The process of gaining environmental approvals for mining or exploration projects can involve a vast quantity of interconnected small and large tasks that all need to be carried out to the book.
If we use Western Australia as a case study, we will see the regulatory process is governed by a complex range of relevant acts, including the Mining Act 1978, the Aboriginal Heritage Act 1972, and the Biodiversity Conservation Act 2016.
To identify risks and to demonstrate to the pertinent regulatory agency that you have done so, it can be beneficial to develop a detailed program design in the early stages. This will enable you to proceed with foresight from the early stages and can be a way of safeguarding your intended timeline by forestalling delays due.
Of course, such information cannot be produced spontaneously but must be planned for and project managed by a capable professional or environmental consultant in the environmental compliance space.
In your submissions to regulators, which are dovetailed with your actual planning process, there are a complex range of factors to consider including constraints, risk and feasibility.
On the environmental question, there is a requirement to be across relevant legislation and to undertake or commission studies and surveys into your impact and other factors.
In the stakeholder engagement space, stakeholders must be thoroughly mapped, with no important stakeholders missed, including landholders, Native Title claimants, and other parties including community. There must be a plan of action for engaging with them that satisfies requirements.
On top of the above, submissions and supporting documents must be made in a way that suits the requirements and needs of the regulatory agency.
Due to the complexity and the demand that it can place on resources, many exploration and mining companies will engage an environmental consultant and mining lawyer, such as Hetherington, at this point of time.

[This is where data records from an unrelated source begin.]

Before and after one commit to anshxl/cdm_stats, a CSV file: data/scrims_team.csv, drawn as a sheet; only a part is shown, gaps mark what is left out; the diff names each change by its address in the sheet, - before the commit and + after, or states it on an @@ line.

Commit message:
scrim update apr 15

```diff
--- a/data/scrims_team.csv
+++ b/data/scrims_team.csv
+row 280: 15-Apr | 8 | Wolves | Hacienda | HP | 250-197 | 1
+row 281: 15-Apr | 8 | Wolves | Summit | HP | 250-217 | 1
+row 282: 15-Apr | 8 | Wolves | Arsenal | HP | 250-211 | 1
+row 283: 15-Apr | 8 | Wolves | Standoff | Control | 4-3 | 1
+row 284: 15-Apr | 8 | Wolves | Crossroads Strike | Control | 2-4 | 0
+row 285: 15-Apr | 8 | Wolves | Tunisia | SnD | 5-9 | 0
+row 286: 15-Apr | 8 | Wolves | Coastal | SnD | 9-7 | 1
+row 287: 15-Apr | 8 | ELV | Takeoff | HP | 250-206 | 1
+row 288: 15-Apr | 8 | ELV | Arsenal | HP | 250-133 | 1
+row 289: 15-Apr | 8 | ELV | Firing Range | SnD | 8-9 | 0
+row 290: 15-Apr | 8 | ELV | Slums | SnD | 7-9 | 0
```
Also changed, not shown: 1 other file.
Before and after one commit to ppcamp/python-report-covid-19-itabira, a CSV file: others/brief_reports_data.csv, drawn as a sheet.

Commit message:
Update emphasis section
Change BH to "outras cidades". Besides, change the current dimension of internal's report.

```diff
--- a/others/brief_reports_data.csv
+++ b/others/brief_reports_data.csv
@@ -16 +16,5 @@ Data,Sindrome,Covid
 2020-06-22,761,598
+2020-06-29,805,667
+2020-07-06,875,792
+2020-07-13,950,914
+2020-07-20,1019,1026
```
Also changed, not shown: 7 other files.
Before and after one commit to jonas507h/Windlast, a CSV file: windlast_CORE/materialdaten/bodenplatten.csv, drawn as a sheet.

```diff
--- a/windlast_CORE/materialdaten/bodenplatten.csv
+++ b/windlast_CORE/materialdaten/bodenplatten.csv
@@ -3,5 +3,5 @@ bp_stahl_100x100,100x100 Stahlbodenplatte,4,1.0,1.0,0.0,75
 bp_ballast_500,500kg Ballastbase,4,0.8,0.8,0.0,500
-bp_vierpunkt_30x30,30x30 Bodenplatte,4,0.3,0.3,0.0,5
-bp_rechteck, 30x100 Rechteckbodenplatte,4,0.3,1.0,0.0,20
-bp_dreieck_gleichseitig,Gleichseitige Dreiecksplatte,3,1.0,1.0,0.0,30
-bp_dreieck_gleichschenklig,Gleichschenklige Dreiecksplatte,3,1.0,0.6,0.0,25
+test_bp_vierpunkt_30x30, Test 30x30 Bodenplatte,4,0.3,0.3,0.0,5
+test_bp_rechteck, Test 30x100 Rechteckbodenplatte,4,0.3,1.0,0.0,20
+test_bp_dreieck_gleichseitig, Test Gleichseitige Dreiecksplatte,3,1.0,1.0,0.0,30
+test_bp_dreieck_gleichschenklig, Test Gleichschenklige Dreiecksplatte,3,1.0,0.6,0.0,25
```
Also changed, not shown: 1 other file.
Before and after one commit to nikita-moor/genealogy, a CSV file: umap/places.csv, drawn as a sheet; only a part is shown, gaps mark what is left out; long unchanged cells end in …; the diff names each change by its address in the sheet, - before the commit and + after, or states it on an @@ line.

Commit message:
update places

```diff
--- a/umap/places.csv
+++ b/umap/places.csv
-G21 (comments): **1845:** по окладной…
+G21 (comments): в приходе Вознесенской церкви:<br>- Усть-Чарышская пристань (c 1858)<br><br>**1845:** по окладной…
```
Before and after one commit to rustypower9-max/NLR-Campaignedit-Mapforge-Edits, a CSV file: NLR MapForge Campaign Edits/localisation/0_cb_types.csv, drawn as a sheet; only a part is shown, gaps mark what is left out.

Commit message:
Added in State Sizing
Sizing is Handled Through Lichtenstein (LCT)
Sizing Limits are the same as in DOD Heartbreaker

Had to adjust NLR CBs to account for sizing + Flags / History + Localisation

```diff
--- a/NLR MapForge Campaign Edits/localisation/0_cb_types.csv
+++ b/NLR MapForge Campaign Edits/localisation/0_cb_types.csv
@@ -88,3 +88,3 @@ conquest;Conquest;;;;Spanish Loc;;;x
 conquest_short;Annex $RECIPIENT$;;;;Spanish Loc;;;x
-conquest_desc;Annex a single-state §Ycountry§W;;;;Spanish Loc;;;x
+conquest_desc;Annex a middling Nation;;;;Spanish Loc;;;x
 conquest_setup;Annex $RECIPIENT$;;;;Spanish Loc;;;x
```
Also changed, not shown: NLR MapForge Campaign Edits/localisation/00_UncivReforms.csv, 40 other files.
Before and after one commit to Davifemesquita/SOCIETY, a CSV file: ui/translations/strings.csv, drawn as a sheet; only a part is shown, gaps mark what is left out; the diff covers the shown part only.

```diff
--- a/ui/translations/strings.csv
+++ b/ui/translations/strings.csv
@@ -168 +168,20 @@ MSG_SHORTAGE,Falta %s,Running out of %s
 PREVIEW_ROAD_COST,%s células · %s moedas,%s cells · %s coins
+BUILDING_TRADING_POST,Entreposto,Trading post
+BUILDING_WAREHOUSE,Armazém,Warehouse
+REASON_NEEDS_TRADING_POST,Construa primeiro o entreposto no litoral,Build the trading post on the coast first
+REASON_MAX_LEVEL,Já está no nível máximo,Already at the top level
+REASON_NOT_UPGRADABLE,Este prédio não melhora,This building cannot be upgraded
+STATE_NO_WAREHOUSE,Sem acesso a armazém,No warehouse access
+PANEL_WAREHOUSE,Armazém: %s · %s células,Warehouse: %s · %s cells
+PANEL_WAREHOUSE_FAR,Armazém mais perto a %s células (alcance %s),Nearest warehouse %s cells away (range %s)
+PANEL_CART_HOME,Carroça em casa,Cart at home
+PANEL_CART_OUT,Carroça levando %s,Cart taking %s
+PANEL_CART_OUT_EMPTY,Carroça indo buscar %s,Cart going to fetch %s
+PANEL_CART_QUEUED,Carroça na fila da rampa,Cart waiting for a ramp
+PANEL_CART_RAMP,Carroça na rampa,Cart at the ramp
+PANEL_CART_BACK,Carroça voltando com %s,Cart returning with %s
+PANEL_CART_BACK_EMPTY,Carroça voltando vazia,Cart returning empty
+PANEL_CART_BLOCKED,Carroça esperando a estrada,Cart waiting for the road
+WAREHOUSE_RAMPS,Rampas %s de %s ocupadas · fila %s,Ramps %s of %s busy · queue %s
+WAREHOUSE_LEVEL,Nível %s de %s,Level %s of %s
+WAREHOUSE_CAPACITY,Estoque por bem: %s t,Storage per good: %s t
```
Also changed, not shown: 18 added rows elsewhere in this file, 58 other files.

The applications that will be required of you are various and entail a large expenditure of work and hours. At the same time, the stakes are high, with time being of the essence to progress your intended mining or exploration works as according to your envisioned program of work.
For these reasons, many mining and exploration companies will seek the assistance of a tenement management company or tenement manager to support them through this process and applications such as a mining proposal, native vegetation clearing proposal, or if requested by the Environmental Protection Authority (EPA), an environmental impact assessment (EIA).
Continuing with Western Australia as an example, the backbone of the mining project you are planning is the granting of tenement under the Mining Act 1978. This requires the lodgement of a mining proposal with the Department of Mines, Industry Regulation and Safety. This will need to stipulate how you will recognise, measure and manage environmental impacts. This must also include plans for the mine’s eventual closure – which is indication of how seriously this process is taken by the regulators. Even upon the granting of this tenement, conditions will apply.
Approvals can become complex when additional or ancillary approvals are required. For example, if water is affected (which is typical), then the Department of Water and Environmental Regulation will also become involved in the process. This includes groundwater. The reason to engage can be to protect resources and manage and place boundaries around the use of water in the mining or exploration operation within the Australian mining and resources sector.
As is immediately obvious, there are many regulatory agencies that must be engaged in the process of environmental approvals for mining and exploration projects. Once these submissions are in, it will be over the relevant regulatory bodies to assess and approve with conditions, reject, or seek modifications. If an application is refused, there may be recourse to the appeals process. There is certainly an argument for navigating this with expert assistance from a mining lawyer and tenement consultant such as Hetherington.
To fast track the process it is common for these various approvals to be sought simultaneously, which underlines the quantity of human resources planning and approvals can consume. This is another reason why many mining and exploration companies rely on a consultant.
Do you require an expert mining lawyer or environment consultant to assist with your environmental applications? Hetherington can supply various services in environmental applications and environmental compliance, including: advice on and management of exploration approvals, mining approvals, ancillary approvals, and rehabilitation compliance and auditing; environmental and planning advice around resources, renewables, and infrastructure; maintenance of internal or independent approval and obligation registers; advice on achieving compliance goals; management and oversight of Environmental Impact Assessment; and liaison and consultation with government and private stakeholders.